## What you are asked to do
The full listing, written out exactly and without images, is the expected result.
** Opening Given records block **
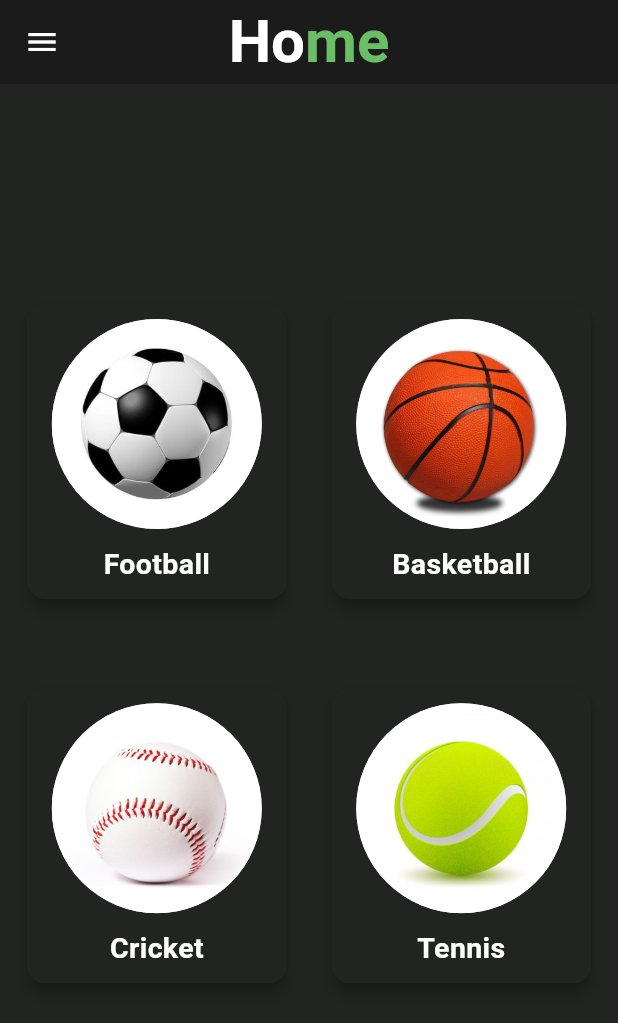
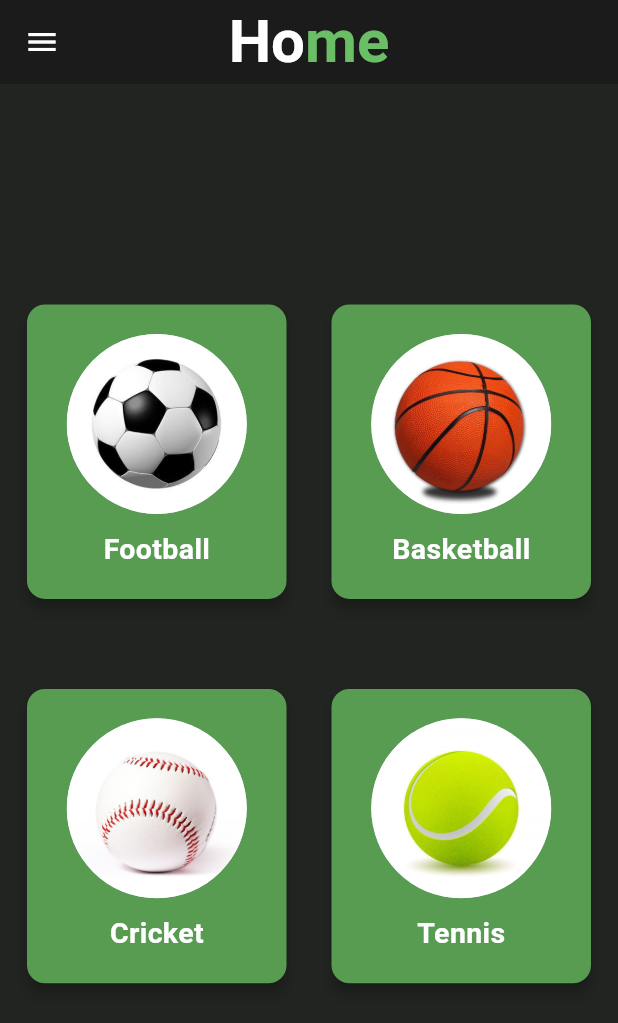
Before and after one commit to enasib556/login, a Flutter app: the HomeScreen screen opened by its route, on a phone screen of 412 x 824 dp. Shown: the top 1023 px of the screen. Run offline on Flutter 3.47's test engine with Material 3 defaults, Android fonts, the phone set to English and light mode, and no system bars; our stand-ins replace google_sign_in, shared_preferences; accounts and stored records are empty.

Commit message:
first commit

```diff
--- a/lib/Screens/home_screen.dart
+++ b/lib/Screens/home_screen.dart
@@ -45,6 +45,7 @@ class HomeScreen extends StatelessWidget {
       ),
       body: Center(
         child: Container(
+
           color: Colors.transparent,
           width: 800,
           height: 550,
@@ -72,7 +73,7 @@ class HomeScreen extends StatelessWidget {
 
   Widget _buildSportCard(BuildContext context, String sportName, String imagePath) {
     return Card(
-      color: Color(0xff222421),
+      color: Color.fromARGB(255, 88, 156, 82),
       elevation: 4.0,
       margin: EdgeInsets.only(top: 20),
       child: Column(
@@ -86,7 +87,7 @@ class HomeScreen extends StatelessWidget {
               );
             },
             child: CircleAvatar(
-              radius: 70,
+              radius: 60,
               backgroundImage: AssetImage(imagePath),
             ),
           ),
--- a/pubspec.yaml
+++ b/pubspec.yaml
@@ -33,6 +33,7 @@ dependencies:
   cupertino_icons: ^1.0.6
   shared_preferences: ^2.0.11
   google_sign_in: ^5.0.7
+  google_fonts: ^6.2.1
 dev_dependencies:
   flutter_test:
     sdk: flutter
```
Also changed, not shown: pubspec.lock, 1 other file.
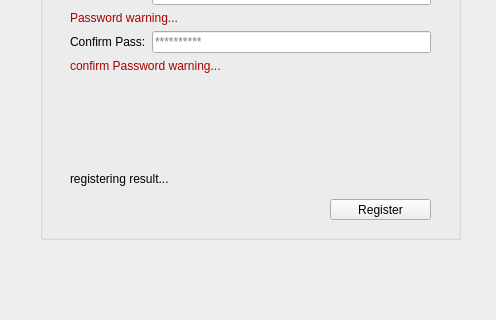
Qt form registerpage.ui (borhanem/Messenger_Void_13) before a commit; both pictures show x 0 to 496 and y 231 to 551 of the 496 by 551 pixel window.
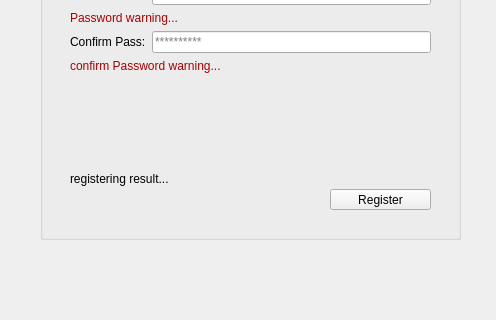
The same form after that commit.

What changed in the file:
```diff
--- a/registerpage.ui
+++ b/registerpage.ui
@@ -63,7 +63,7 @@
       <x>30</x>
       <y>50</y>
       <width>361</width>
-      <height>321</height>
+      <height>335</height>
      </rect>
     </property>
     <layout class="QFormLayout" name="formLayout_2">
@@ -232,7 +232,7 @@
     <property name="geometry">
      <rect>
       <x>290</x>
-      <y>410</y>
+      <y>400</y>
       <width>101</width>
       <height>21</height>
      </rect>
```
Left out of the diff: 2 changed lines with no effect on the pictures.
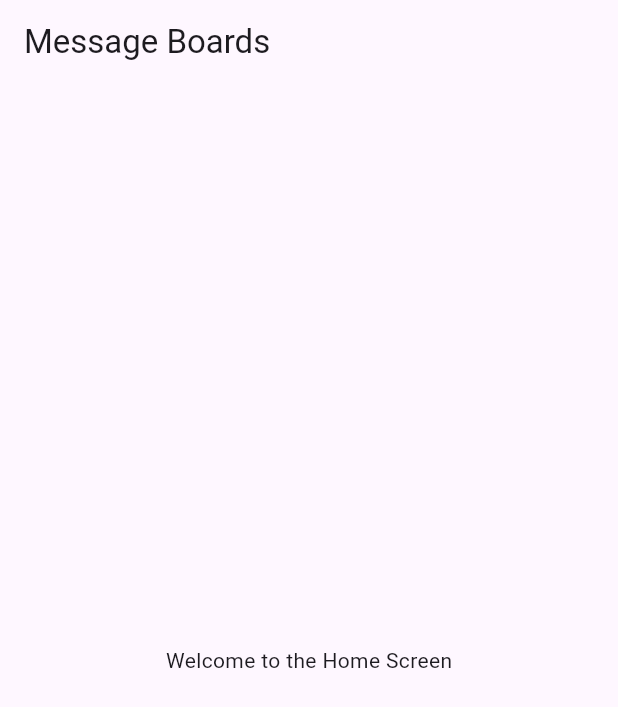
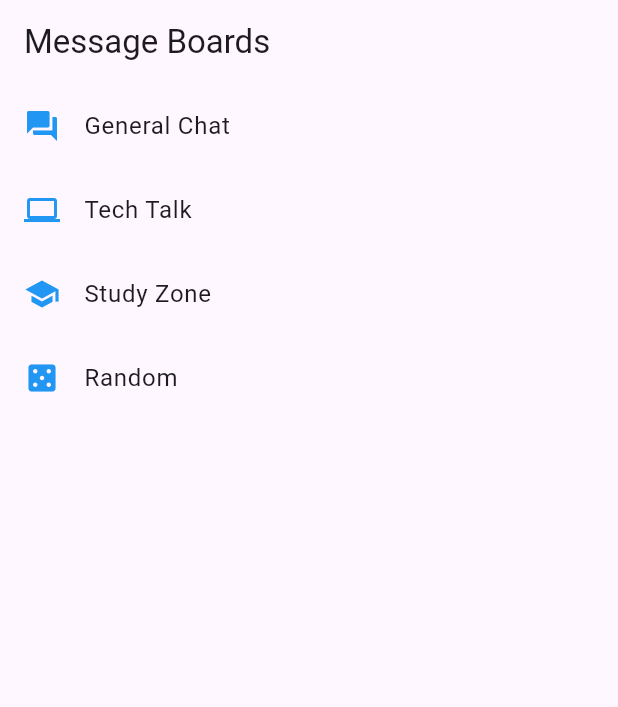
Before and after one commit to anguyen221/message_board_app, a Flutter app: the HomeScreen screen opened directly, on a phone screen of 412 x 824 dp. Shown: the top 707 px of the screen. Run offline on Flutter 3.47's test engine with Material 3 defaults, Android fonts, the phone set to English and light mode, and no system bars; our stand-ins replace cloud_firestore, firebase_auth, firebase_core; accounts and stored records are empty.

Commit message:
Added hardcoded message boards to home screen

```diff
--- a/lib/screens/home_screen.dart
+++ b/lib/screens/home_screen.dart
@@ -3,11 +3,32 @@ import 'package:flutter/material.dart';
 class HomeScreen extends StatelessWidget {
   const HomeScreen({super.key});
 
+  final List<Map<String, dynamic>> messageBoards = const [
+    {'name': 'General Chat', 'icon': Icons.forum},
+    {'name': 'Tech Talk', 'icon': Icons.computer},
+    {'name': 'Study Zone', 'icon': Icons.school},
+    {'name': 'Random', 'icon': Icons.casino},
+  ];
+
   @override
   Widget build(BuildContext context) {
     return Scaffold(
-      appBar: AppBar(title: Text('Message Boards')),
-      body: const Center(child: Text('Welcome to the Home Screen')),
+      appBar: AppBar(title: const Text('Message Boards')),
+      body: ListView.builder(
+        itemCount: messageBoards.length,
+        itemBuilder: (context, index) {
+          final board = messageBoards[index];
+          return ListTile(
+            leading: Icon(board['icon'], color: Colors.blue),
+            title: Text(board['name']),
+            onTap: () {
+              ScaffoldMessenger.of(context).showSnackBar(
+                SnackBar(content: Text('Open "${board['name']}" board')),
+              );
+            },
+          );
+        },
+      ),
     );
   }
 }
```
** Closing Given records block **
## Response to the exercise
Before and after one commit to enasib556/login, a Flutter app: the HomeScreen screen opened by its route, on a phone screen of 412 x 824 dp. Shown: the top 1023 px of the screen. Run offline on Flutter 3.47's test engine with Material 3 defaults, Android fonts, the phone set to English and light mode, and no system bars; our stand-ins replace google_sign_in, shared_preferences; accounts and stored records are empty.

Commit message:
first commit

```diff
--- a/lib/Screens/home_screen.dart
+++ b/lib/Screens/home_screen.dart
@@ -45,6 +45,7 @@ class HomeScreen extends StatelessWidget {
       ),
       body: Center(
         child: Container(
+
           color: Colors.transparent,
           width: 800,
           height: 550,
@@ -72,7 +73,7 @@ class HomeScreen extends StatelessWidget {
 
   Widget _buildSportCard(BuildContext context, String sportName, String imagePath) {
     return Card(
-      color: Color(0xff222421),
+      color: Color.fromARGB(255, 88, 156, 82),
       elevation: 4.0,
       margin: EdgeInsets.only(top: 20),
       child: Column(
@@ -86,7 +87,7 @@ class HomeScreen extends StatelessWidget {
               );
             },
             child: CircleAvatar(
-              radius: 70,
+              radius: 60,
               backgroundImage: AssetImage(imagePath),
             ),
           ),
--- a/pubspec.yaml
+++ b/pubspec.yaml
@@ -33,6 +33,7 @@ dependencies:
   cupertino_icons: ^1.0.6
   shared_preferences: ^2.0.11
   google_sign_in: ^5.0.7
+  google_fonts: ^6.2.1
 dev_dependencies:
   flutter_test:
     sdk: flutter
```
Also changed, not shown: pubspec.lock, 1 other file.
Qt form registerpage.ui (borhanem/Messenger_Void_13) before a commit; both pictures show x 0 to 496 and y 231 to 551 of the 496 by 551 pixel window.
The same form after that commit.

What changed in the file:
```diff
--- a/registerpage.ui
+++ b/registerpage.ui
@@ -63,7 +63,7 @@
       <x>30</x>
       <y>50</y>
       <width>361</width>
-      <height>321</height>
+      <height>335</height>
      </rect>
     </property>
     <layout class="QFormLayout" name="formLayout_2">
@@ -232,7 +232,7 @@
     <property name="geometry">
      <rect>
       <x>290</x>
-      <y>410</y>
+      <y>400</y>
       <width>101</width>
       <height>21</height>
      </rect>
```
Left out of the diff: 2 changed lines with no effect on the pictures.
Before and after one commit to anguyen221/message_board_app, a Flutter app: the HomeScreen screen opened directly, on a phone screen of 412 x 824 dp. Shown: the top 707 px of the screen. Run offline on Flutter 3.47's test engine with Material 3 defaults, Android fonts, the phone set to English and light mode, and no system bars; our stand-ins replace cloud_firestore, firebase_auth, firebase_core; accounts and stored records are empty.

Commit message:
Added hardcoded message boards to home screen

```diff
--- a/lib/screens/home_screen.dart
+++ b/lib/screens/home_screen.dart
@@ -3,11 +3,32 @@ import 'package:flutter/material.dart';
 class HomeScreen extends StatelessWidget {
   const HomeScreen({super.key});
 
+  final List<Map<String, dynamic>> messageBoards = const [
+    {'name': 'General Chat', 'icon': Icons.forum},
+    {'name': 'Tech Talk', 'icon': Icons.computer},
+    {'name': 'Study Zone', 'icon': Icons.school},
+    {'name': 'Random', 'icon': Icons.casino},
+  ];
+
   @override
   Widget build(BuildContext context) {
     return Scaffold(
-      appBar: AppBar(title: Text('Message Boards')),
-      body: const Center(child: Text('Welcome to the Home Screen')),
+      appBar: AppBar(title: const Text('Message Boards')),
+      body: ListView.builder(
+        itemCount: messageBoards.length,
+        itemBuilder: (context, index) {
+          final board = messageBoards[index];
+          return ListTile(
+            leading: Icon(board['icon'], color: Colors.blue),
+            title: Text(board['name']),
+            onTap: () {
+              ScaffoldMessenger.of(context).showSnackBar(
+                SnackBar(content: Text('Open "${board['name']}" board')),
+              );
+            },
+          );
+        },
+      ),
     );
   }
 }
```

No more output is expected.